How to complete this task >> In the data below, find every line with the string "installed" and pull it out.

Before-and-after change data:
________________________________________
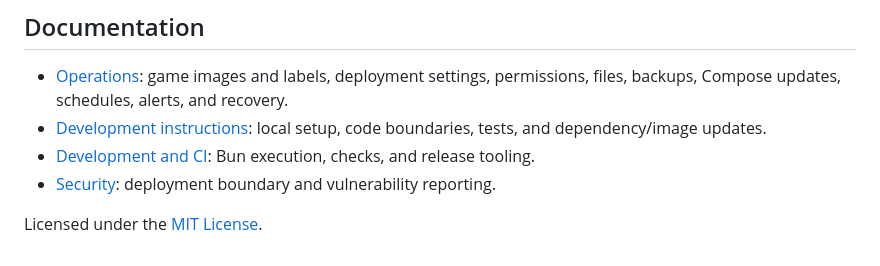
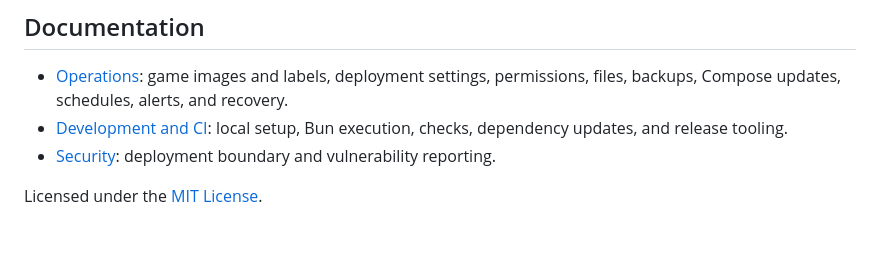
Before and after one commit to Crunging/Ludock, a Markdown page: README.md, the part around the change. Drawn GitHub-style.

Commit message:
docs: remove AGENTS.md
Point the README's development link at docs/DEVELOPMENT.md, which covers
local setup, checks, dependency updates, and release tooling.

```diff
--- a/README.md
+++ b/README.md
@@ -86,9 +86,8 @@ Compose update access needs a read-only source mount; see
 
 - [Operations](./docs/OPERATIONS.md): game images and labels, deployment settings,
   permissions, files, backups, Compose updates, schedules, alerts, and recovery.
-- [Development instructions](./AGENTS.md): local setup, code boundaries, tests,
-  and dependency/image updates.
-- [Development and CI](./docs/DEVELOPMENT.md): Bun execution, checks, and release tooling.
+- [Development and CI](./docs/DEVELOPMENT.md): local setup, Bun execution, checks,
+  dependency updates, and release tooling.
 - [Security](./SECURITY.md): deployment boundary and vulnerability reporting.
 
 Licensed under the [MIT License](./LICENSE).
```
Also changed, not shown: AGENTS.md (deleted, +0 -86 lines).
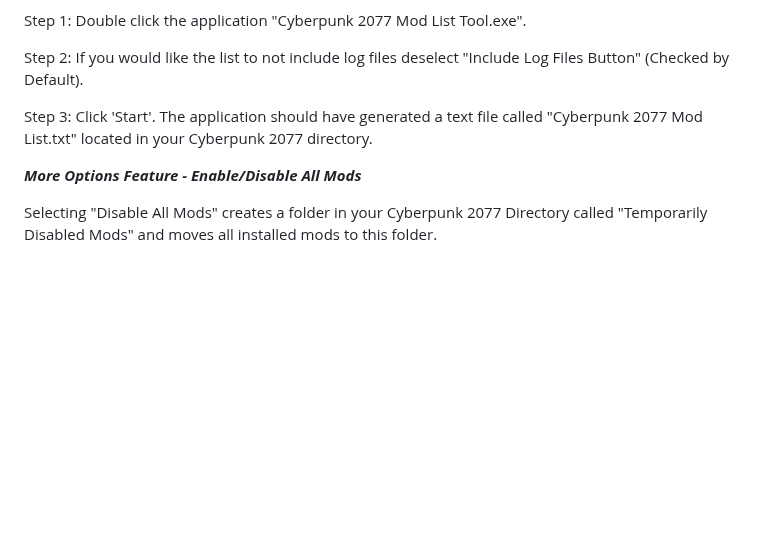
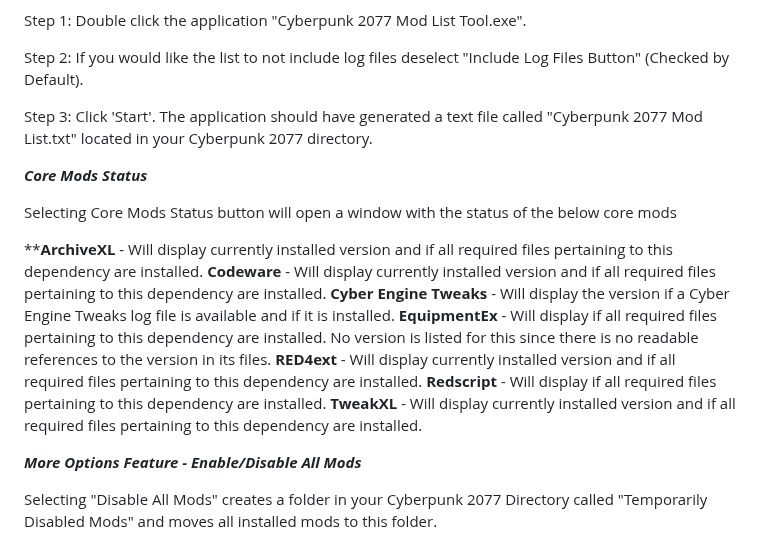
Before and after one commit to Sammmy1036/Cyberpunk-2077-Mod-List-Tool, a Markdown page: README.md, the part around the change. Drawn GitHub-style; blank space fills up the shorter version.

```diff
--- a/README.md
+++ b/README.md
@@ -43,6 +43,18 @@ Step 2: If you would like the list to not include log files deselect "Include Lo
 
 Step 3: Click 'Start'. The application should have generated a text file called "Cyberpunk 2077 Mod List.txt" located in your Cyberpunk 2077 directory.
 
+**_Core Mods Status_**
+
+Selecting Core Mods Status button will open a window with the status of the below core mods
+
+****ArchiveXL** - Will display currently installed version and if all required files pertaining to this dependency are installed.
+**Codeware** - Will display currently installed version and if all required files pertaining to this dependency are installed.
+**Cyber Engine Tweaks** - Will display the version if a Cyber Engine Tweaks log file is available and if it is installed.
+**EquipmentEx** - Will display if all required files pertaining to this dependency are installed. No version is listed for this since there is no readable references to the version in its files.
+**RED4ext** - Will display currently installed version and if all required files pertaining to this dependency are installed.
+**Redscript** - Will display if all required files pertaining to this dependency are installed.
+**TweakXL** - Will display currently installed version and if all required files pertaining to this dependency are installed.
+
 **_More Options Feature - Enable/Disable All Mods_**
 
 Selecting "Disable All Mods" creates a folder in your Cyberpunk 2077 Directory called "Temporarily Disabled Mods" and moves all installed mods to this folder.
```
________________________________________
Answer area >>
+****ArchiveXL** - Will display currently installed version and if all required files pertaining to this dependency are installed.
+**Codeware** - Will display currently installed version and if all required files pertaining to this dependency are installed.
+**Cyber Engine Tweaks** - Will display the version if a Cyber Engine Tweaks log file is available and if it is installed.
+**EquipmentEx** - Will display if all required files pertaining to this dependency are installed. No version is listed for this since there is no readable references to the version in its files.
+**RED4ext** - Will display currently installed version and if all required files pertaining to this dependency are installed.
+**Redscript** - Will display if all required files pertaining to this dependency are installed.
+**TweakXL** - Will display currently installed version and if all required files pertaining to this dependency are installed.
 Selecting "Disable All Mods" creates a folder in your Cyberpunk 2077 Directory called "Temporarily Disabled Mods" and moves all installed mods to this folder.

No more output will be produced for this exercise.